Details for Title Examiners, Abstractors, and Searchers
Search real estate records, examine titles, or summarize pertinent legal or insurance details for a variety of purposes. May compile lists of mortgages, contracts, and other instruments pertaining to titles by searching public and private records for law firms, real estate agencies, or title insurance companies.
- Examine documentation such as mortgages, liens, judgments, easements, plat books, maps, contracts, and agreements to verify factors such as properties' legal descriptions, ownership, or restrictions.
- Examine individual titles to determine if restrictions, such as delinquent taxes, will affect titles and limit property use.
- Prepare reports describing any title encumbrances encountered during searching activities, and outlining actions needed to clear titles.
- Copy or summarize recorded documents, such as mortgages, trust deeds, and contracts, that affect property titles.
- Verify accuracy and completeness of land-related documents accepted for registration, preparing rejection notices when documents are not acceptable.
- Prepare lists of all legal instruments applying to a specific piece of land and the buildings on it.
- Read search requests to ascertain types of title evidence required and to obtain descriptions of properties and names of involved parties.
- Obtain maps or drawings delineating properties from company title plants, county surveyors, or assessors' offices.
- Confer with realtors, lending institution personnel, buyers, sellers, contractors, surveyors, and courthouse personnel to exchange title-related information or to resolve problems.
- Enter into record-keeping systems appropriate data needed to create new title records or update existing ones.
- Retrieve and examine real estate closing files for accuracy and to ensure that information included is recorded and executed according to regulations.
- Prepare real estate closing statements, using knowledge and expertise in real estate procedures.
- Prepare and issue title commitments and title insurance policies based on information compiled from title searches.
- Direct activities of workers who search records and examine titles, assigning, scheduling, and evaluating work, and providing technical guidance as necessary.
- Determine whether land-related documents can be registered under the relevant legislation such as the Land Titles Act.
- Assess fees related to registration of property-related documents.
- Summarize pertinent legal or insurance details, or sections of statutes or case law from reference books so that they can be used in examinations, or as proofs or ready reference.
- Realistic - Realistic occupations frequently involve work activities that include practical, hands-on problems and solutions. They often deal with plants, animals, and real-world materials like wood, tools, and machinery. Many of the occupations require working outside, and do not involve a lot of paperwork or working closely with others.
- Enterprising - Enterprising occupations frequently involve starting up and carrying out projects. These occupations can involve leading people and making many decisions. Sometimes they require risk taking and often deal with business.
- Conventional - Conventional occupations frequently involve following set procedures and routines. These occupations can include working with data and details more than with ideas.
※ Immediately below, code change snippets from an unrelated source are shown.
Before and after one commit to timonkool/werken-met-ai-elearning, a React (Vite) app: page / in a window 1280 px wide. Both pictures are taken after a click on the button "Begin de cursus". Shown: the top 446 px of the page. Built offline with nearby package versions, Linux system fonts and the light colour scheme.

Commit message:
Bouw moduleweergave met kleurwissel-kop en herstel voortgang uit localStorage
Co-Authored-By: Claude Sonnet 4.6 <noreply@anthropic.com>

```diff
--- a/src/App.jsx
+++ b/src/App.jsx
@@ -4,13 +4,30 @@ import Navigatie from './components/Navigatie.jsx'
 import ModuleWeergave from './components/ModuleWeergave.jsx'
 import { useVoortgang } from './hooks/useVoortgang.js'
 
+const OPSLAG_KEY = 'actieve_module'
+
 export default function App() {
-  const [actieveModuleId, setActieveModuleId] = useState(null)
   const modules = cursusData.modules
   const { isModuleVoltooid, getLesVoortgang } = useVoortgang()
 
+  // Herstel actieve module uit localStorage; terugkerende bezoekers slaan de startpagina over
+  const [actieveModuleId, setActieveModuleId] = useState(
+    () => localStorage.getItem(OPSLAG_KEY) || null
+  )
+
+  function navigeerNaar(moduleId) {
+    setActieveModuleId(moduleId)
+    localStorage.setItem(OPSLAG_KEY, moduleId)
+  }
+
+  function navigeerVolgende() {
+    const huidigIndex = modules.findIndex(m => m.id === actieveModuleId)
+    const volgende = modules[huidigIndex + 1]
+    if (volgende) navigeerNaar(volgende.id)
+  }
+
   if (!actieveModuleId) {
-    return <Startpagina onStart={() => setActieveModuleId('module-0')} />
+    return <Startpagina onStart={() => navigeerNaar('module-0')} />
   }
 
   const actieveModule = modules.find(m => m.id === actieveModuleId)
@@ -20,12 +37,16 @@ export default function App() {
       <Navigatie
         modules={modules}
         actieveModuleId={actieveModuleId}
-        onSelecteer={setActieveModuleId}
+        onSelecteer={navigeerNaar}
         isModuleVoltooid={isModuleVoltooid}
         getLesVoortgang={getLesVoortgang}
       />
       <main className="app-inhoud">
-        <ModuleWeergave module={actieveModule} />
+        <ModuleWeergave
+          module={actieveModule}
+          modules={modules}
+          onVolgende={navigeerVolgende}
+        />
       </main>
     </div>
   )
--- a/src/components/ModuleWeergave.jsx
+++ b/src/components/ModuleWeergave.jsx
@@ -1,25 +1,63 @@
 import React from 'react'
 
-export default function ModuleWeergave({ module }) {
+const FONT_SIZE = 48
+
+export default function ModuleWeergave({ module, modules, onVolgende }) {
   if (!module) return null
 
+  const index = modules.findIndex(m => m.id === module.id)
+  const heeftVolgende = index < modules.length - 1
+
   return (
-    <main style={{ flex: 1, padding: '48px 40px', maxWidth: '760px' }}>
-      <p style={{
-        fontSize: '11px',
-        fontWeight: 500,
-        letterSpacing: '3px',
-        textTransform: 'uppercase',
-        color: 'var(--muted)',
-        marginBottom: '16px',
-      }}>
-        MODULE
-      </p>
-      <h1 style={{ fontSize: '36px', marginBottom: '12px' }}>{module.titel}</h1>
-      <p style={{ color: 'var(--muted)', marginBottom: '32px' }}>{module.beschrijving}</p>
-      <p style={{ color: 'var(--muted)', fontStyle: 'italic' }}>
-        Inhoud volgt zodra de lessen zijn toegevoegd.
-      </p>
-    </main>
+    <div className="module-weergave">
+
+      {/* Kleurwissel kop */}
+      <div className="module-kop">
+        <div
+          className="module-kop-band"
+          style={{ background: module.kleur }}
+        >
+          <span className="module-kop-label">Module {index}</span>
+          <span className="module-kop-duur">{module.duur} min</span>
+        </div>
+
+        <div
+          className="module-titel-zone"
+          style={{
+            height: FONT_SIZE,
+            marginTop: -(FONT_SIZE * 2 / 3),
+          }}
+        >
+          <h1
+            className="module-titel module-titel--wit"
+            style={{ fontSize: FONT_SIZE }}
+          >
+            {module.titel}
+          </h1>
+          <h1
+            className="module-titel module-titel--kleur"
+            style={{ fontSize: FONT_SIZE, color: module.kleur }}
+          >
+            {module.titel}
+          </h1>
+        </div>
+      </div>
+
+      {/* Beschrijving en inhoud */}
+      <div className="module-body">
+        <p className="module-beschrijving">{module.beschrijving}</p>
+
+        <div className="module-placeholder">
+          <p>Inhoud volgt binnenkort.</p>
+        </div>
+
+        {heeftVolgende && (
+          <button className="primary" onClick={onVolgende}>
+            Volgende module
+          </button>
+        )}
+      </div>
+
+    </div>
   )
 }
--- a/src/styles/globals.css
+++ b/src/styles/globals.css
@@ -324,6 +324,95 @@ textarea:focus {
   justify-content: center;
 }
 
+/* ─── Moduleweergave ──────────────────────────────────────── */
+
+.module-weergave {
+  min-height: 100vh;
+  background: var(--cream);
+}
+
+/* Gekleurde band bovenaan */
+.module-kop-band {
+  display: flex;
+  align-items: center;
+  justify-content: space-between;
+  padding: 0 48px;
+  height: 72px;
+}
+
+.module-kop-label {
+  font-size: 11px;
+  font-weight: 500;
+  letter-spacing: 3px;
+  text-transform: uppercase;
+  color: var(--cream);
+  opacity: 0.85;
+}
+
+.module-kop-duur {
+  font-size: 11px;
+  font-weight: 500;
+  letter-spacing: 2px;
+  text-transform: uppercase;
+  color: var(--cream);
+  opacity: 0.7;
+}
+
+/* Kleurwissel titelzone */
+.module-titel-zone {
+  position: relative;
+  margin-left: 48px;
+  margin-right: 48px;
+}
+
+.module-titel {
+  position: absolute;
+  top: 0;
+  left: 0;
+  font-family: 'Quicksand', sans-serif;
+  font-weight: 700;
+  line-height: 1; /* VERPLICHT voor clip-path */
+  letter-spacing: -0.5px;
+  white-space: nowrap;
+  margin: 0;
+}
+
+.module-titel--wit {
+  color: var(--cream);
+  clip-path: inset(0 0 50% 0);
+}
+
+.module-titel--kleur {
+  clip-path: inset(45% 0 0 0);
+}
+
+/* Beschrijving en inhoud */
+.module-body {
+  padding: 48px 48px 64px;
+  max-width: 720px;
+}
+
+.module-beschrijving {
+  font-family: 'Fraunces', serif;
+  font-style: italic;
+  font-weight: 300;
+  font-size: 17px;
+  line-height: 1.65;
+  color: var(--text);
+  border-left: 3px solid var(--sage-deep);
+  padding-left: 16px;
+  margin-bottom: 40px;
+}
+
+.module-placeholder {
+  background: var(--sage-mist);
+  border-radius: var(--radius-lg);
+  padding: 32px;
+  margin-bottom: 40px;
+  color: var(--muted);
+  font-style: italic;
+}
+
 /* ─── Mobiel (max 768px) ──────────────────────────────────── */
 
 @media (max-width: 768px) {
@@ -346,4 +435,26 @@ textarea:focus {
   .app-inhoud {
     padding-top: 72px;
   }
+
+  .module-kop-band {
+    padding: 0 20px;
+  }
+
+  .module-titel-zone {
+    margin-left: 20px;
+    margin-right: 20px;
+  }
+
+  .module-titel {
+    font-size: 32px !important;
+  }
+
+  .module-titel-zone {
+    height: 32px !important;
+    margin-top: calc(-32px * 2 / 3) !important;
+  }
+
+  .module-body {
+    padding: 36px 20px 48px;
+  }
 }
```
Usually there is a clear line of authority to follow.
Education, training, experience
- Education - These occupations usually require a high school diploma.
- Training - Employees in these occupations need anywhere from a few months to one year of working with experienced employees. A recognized apprenticeship program may be associated with these occupations.
- Experience - Some previous work-related skill, knowledge, or experience is usually needed. For example, a teller would benefit from experience working directly with the public.
- Mathematics - Knowledge of arithmetic, algebra, geometry, calculus, statistics, and their applications.
- Law and Government - Knowledge of laws, legal codes, court procedures, precedents, government regulations, executive orders, agency rules, and the democratic political process.
- Reading Comprehension - Understanding written sentences and paragraphs in work related documents.
- Active Listening - Giving full attention to what other people are saying, taking time to understand the points being made, asking questions as appropriate, and not interrupting at inappropriate times.
- Writing - Communicating effectively in writing as appropriate for the needs of the audience.
- Speaking - Talking to others to convey information effectively.
- Critical Thinking - Using logic and reasoning to identify the strengths and weaknesses of alternative solutions, conclusions or approaches to problems.
- Claims Examiners, Property and Casualty Insurance
- Court Clerks
- Insurance Claims Clerks
- Law Clerks
- Legal Secretaries
- License Clerks
- Licensing Examiners and Inspectors
- Loan Interviewers and Clerks
- Paralegals and Legal Assistants
- Purchasing Agents, Except Wholesale, Retail, and Farm Products